§ **What this task involves**:
Print each entry again exactly as written, and keep the pictures out.

§ **Data provided**:
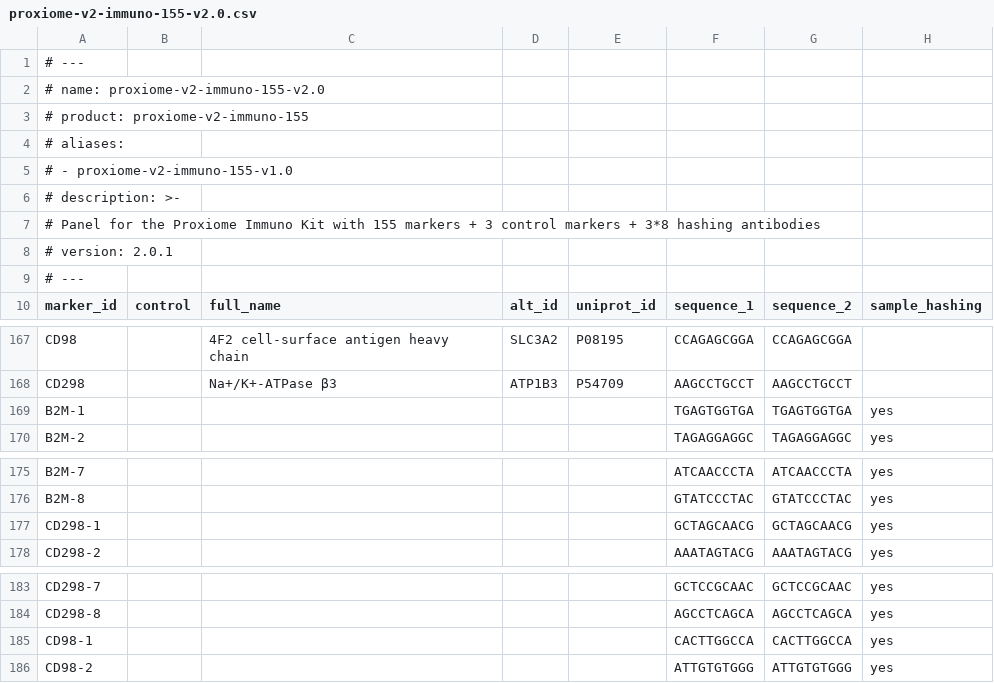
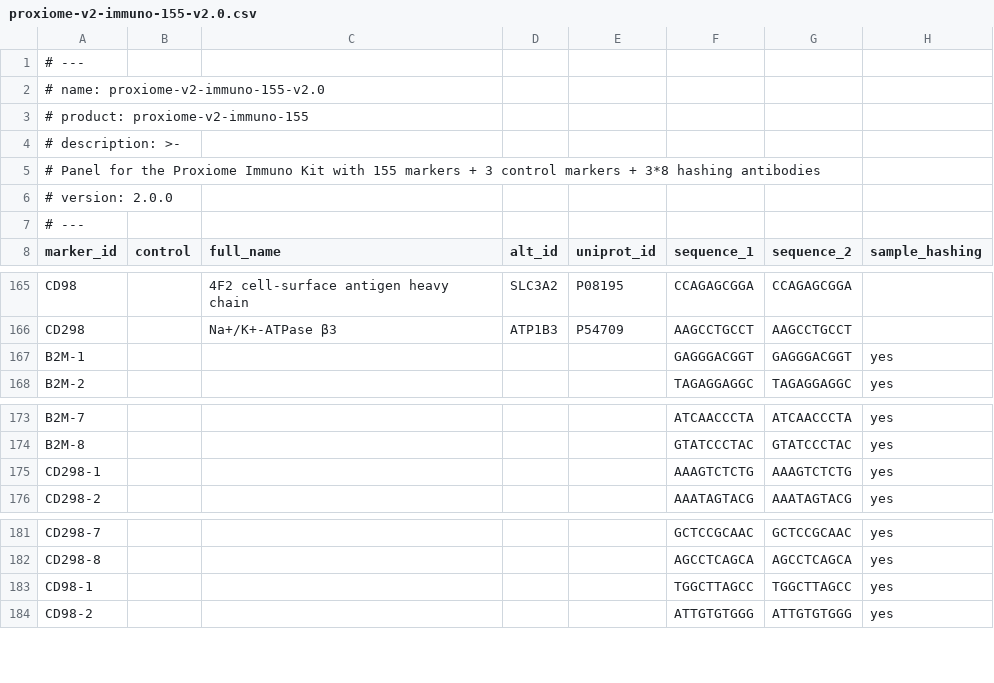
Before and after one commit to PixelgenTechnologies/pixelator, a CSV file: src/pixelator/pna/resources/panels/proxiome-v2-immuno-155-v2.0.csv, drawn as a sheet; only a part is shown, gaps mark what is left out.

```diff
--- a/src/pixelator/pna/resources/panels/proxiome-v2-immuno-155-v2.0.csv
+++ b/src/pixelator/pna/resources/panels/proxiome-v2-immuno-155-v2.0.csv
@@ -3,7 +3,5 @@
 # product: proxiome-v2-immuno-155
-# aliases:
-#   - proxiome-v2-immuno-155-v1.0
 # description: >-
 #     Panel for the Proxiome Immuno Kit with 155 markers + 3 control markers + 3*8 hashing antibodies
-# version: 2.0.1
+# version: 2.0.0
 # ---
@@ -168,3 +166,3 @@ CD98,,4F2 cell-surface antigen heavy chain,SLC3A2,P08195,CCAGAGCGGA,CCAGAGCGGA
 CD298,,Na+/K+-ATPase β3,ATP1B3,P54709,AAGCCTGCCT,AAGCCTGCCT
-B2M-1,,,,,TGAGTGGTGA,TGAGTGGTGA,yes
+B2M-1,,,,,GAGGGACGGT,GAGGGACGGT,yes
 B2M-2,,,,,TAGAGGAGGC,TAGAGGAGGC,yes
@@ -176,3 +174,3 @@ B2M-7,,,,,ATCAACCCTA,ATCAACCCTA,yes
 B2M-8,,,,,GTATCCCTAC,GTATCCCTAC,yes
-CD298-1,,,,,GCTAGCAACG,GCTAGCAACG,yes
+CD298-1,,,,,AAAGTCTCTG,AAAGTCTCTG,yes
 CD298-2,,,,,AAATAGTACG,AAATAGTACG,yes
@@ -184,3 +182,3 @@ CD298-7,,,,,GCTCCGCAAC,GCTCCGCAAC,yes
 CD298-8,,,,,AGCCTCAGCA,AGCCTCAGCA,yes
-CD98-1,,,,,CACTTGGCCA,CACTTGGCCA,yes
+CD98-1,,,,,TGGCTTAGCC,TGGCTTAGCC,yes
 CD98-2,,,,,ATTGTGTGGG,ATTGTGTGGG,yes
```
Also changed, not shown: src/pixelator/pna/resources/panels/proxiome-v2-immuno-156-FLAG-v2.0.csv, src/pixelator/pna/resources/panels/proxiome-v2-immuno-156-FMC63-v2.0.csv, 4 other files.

§ **Problem solution**:
Before and after one commit to PixelgenTechnologies/pixelator, a CSV file: src/pixelator/pna/resources/panels/proxiome-v2-immuno-155-v2.0.csv, drawn as a sheet; only a part is shown, gaps mark what is left out.

```diff
--- a/src/pixelator/pna/resources/panels/proxiome-v2-immuno-155-v2.0.csv
+++ b/src/pixelator/pna/resources/panels/proxiome-v2-immuno-155-v2.0.csv
@@ -3,7 +3,5 @@
 # product: proxiome-v2-immuno-155
-# aliases:
-#   - proxiome-v2-immuno-155-v1.0
 # description: >-
 #     Panel for the Proxiome Immuno Kit with 155 markers + 3 control markers + 3*8 hashing antibodies
-# version: 2.0.1
+# version: 2.0.0
 # ---
@@ -168,3 +166,3 @@ CD98,,4F2 cell-surface antigen heavy chain,SLC3A2,P08195,CCAGAGCGGA,CCAGAGCGGA
 CD298,,Na+/K+-ATPase β3,ATP1B3,P54709,AAGCCTGCCT,AAGCCTGCCT
-B2M-1,,,,,TGAGTGGTGA,TGAGTGGTGA,yes
+B2M-1,,,,,GAGGGACGGT,GAGGGACGGT,yes
 B2M-2,,,,,TAGAGGAGGC,TAGAGGAGGC,yes
@@ -176,3 +174,3 @@ B2M-7,,,,,ATCAACCCTA,ATCAACCCTA,yes
 B2M-8,,,,,GTATCCCTAC,GTATCCCTAC,yes
-CD298-1,,,,,GCTAGCAACG,GCTAGCAACG,yes
+CD298-1,,,,,AAAGTCTCTG,AAAGTCTCTG,yes
 CD298-2,,,,,AAATAGTACG,AAATAGTACG,yes
@@ -184,3 +182,3 @@ CD298-7,,,,,GCTCCGCAAC,GCTCCGCAAC,yes
 CD298-8,,,,,AGCCTCAGCA,AGCCTCAGCA,yes
-CD98-1,,,,,CACTTGGCCA,CACTTGGCCA,yes
+CD98-1,,,,,TGGCTTAGCC,TGGCTTAGCC,yes
 CD98-2,,,,,ATTGTGTGGG,ATTGTGTGGG,yes
```
Also changed, not shown: src/pixelator/pna/resources/panels/proxiome-v2-immuno-156-FLAG-v2.0.csv, src/pixelator/pna/resources/panels/proxiome-v2-immuno-156-FMC63-v2.0.csv, 4 other files.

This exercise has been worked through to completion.